The scheme you suggest (known formally as a tidal barrage) is actually in use in a few locations but most tidal power facilities use the tidal stream method. It’s ideal for locations where the flow speed of the tide is increased by having to flow through narrow inlets or straits. And they can be surrounded by a mesh cage to limit damage to marine creatures.
The barrage method you suggest has its advantages in certain ideal situations, where the topography of the coast cooperates, but in general they are far more disruptive to the marine ecosystem. They also need to accommodate shipping, and the installation of locks really complicates the engineering. Fossil fuel power plants have an average output of around 500 MW, and the largest wind and solar farms in the US have outputs of 1550 MW and 579 MW, so to offset a fossil fuel plant itdal sources need outputs of a similar magnitude.

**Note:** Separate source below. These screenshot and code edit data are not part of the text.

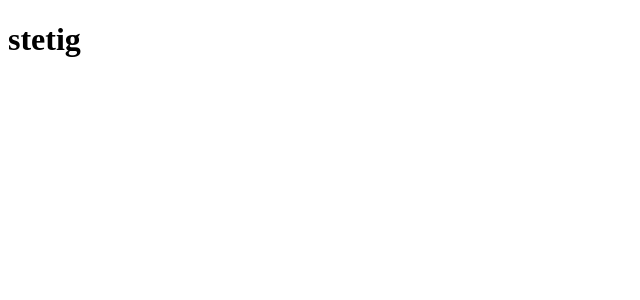
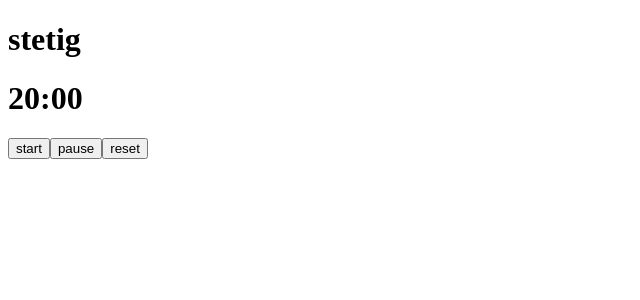
Before and after one commit to JulianElda/stetig, a Vue app: page / in a window 1280 px wide. Shown: the top 300 px of the page, without its empty margins (0-640 px from the left). Built offline with nearby package versions, Linux system fonts and the light colour scheme.

Commit message:
added timer

```diff
--- a/index.html
+++ b/index.html
@@ -2,12 +2,15 @@
 <html lang="en">
   <head>
     <meta charset="UTF-8" />
-    <link rel="icon" href="/favicon.ico" />
-    <meta name="viewport" content="width=device-width, initial-scale=1.0" />
-    <title>Vite App</title>
+    <meta
+      name="viewport"
+      content="width=device-width, initial-scale=1.0" />
+    <title>stetig</title>
   </head>
   <body>
     <div id="app"></div>
-    <script type="module" src="/src/main.ts"></script>
+    <script
+      type="module"
+      src="/src/main.ts"></script>
   </body>
 </html>
--- a/src/App.vue
+++ b/src/App.vue
@@ -1,10 +1,11 @@
 <script setup lang="ts">
+import MainTimer from "@/components/MainTimer/MainTimer.vue";
 </script>
 
 <template>
   <h1>stetig</h1>
+  <MainTimer />
 </template>
 
 <style scoped>
-
 </style>
--- /dev/null
+++ b/src/components/MainTimer/MainTimer.vue
@@ -0,0 +1,41 @@
+<script setup lang="ts">
+import { ref } from "vue";
+import { formatTime } from "@/utils/functions"
+
+// update every 1 second
+const UPDATE_INTERVAL = 1000;
+// 20 min starting time
+const STARTING_TIME = 20 * 60 * 1000;
+
+const timeLeft = ref<number>(STARTING_TIME);
+const timerRunning = ref<boolean>(false)
+
+let timerId: number;
+
+const onStartTimer = function () {
+  timerRunning.value = true
+  timerId = setInterval(function () {
+    if (timeLeft.value > 0 && timerRunning.value === true)
+      timeLeft.value -= UPDATE_INTERVAL
+
+  }, UPDATE_INTERVAL)
+}
+
+const onPauseTimer = function () {
+  timerRunning.value = false
+}
+
+const onResetTimer = function () {
+  timerRunning.value = false
+  timeLeft.value = STARTING_TIME
+  clearInterval(timerId)
+}
+
+</script>
+
+<template>
+  <h1>{{  formatTime(timeLeft)  }}</h1>
+  <button @click="onStartTimer">start</button>
+  <button @click="onPauseTimer">pause</button>
+  <button @click="onResetTimer">reset</button>
+</template>
--- /dev/null
+++ b/src/utils/functions.ts
@@ -0,0 +1,11 @@
+export const formatTime = function (ms: number): string {
+  const totalSeconds: number = ms / 1000;
+  const minutes: number = Math.floor(totalSeconds / 60);
+  const seconds: number = totalSeconds % 60;
+
+  const padNumber = function (amount: number): string {
+    return amount >= 10 ? "" + amount : "0" + amount;
+  };
+
+  return padNumber(minutes) + ":" + padNumber(seconds);
+};
```
Also changed, not shown: .eslintrc.cjs, 2 other files (tests, documents, lock files or other folders).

For a tidal power plant, that requires a lot of surface area. The largest in the world is the Sihwa Lake Tidal Power Station in South Korea. It has a power output of 254 MW but requires a surface area of around 50 km2 (20 mi2), and experiences an average tidal range of 5.6 m (18 ft). And it is of the barrage type you inquired about. It used an existing seawall constructed for flood mitigation that already had a lock.
Whatever area your containment structure, the greater the tidal range the more power will be available. And that’s true for tidal stream operations also, as greater ranges result in greater flow speeds. The greatest tidal range in the world is found in the Bay of Fundy, Nova Scotia, where it can reach 16 m (53 ft), with flow speeds of 5–6 m/s (16–20 ft/s). If this could somehow be harnessed, each tide would generate 2500 MW of power — enough to power all of Nova Scotia.
This map shows where the Bay of Fundy is located, as well as its tide-enhancing geography. Click to enlarge:
The Bay of Fundy is 75 km (45 mi) wide at its month, so constructing a barrage would be cost prohibitive. There’s a lot of boat traffic in the Bay, and it’s home to a unique ecosystem that supports a large fishing and tourism industry, so that also argues against a barrage. But the province is planning a large scale tidal stream project that, as I explained earlier, will cause less disruption than a barrage. You can read more about it here.
So your barrage suggestion works well in some places, but harvesting tidal energy requires solutions tailored to the environment, tidal range, and flows speeds. Currently tidal power provides a mere 1.5% of the world’s electricity, but that is poised to scale up significantly. Tidal power, unlike solar or wind, is delivered like clockwork twice every day regardless of weather.
Next Week in Sky Lights ⇒ First Lab Measurement of Light Speed